— Your objective —
State how many lines in the records below contain the word "WINDOW". Nothing else is needed.

— The data —
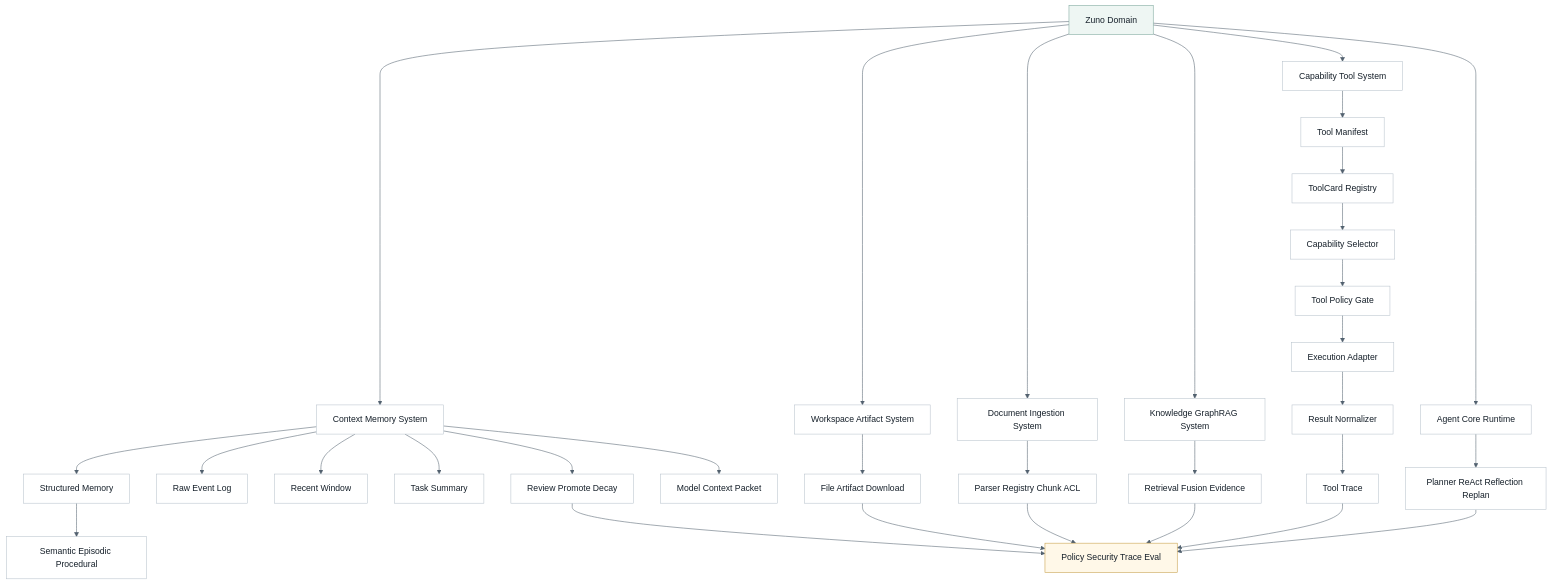
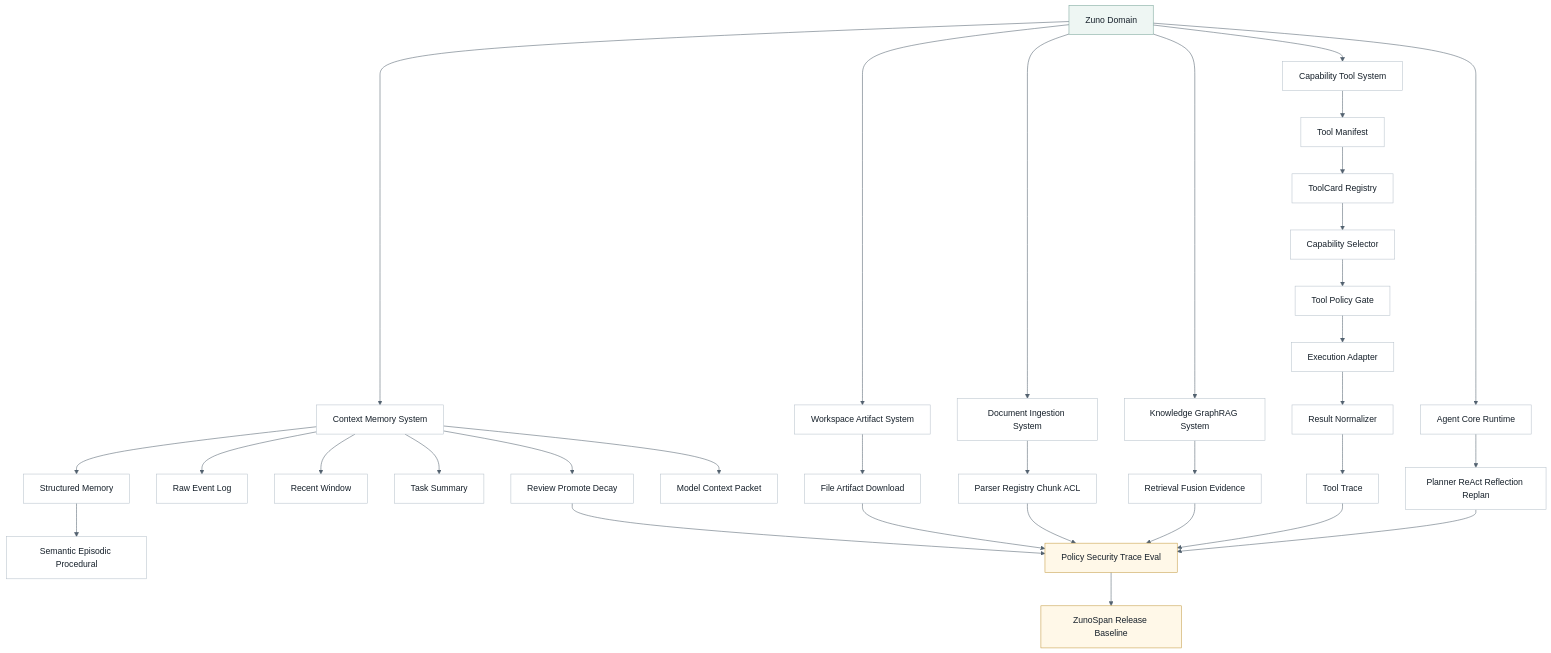
One commit to ProfessorZhi/Zuno changed the sixth of 10 diagrams in docs/architecture/architecture.md. Above: the diagram before and after it, drawn with Mermaid. The commit also changed other lines of this file and 21 other files, not shown here.

Commit message:
docs: refresh architecture docs and diagrams

````diff
--- a/docs/architecture/architecture.md
+++ b/docs/architecture/architecture.md
@@ -1407,41 +1416,43 @@
 ```mermaid
 %%{init: {"theme": "base", "themeVariables": {"background": "#f7f8fb", "lineColor": "#52616f"}}}%%
 flowchart TB
   classDef node fill:#ffffff,stroke:#b8c2cc,stroke-width:1px,color:#16202a;
   classDef accent fill:#eef6f3,stroke:#7aa59a,stroke-width:1px,color:#16202a;
   classDef guard fill:#fff8e8,stroke:#c59b43,stroke-width:1px,color:#16202a;
 
   DOMAIN["Zuno Domain"]:::accent
   DOMAIN --> RUNTIME["Agent Core Runtime"]
   DOMAIN --> MEMORY["Context Memory System"]
   DOMAIN --> CAPABILITY["Capability Tool System"]
   DOMAIN --> KNOWLEDGE["Knowledge GraphRAG System"]
   DOMAIN --> INGESTION["Document Ingestion System"]
   DOMAIN --> WORKSPACE["Workspace Artifact System"]
   RUNTIME --> PLAN["Planner ReAct Reflection Replan"]
   MEMORY --> RAW["Raw Event Log"]
   MEMORY --> WINDOW["Recent Window"]
   MEMORY --> SUMMARY["Task Summary"]
   MEMORY --> STRUCT["Structured Memory"]
   STRUCT --> TYPES["Semantic Episodic Procedural"]
   MEMORY --> PACK["Model Context Packet"]
   MEMORY --> GOV["Review Promote Decay"]
   CAPABILITY --> MANIFEST["Tool Manifest"]
   MANIFEST --> CARD["ToolCard Registry"]
   CARD --> SELECT["Capability Selector"]
   SELECT --> TOOLPOL["Tool Policy Gate"]
   TOOLPOL --> EXEC["Execution Adapter"]
   EXEC --> NORMAL["Result Normalizer"]
   NORMAL --> TOOLTRACE["Tool Trace"]
   KNOWLEDGE --> RET["Retrieval Fusion Evidence"]
   INGESTION --> DOC["Parser Registry Chunk ACL"]
   WORKSPACE --> ART["File Artifact Download"]
   POLICY["Policy Security Trace Eval"]:::guard
   PLAN --> POLICY
   TOOLTRACE --> POLICY
   RET --> POLICY
   DOC --> POLICY
   ART --> POLICY
   GOV --> POLICY
+  SPAN["ZunoSpan Release Baseline"]:::guard
+  POLICY --> SPAN
   class RUNTIME,MEMORY,CAPABILITY,KNOWLEDGE,INGESTION,WORKSPACE,PLAN,RAW,WINDOW,SUMMARY,STRUCT,TYPES,PACK,GOV,MANIFEST,CARD,SELECT,TOOLPOL,EXEC,NORMAL,TOOLTRACE,RET,DOC,ART node;
 ```
````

— Your response —
2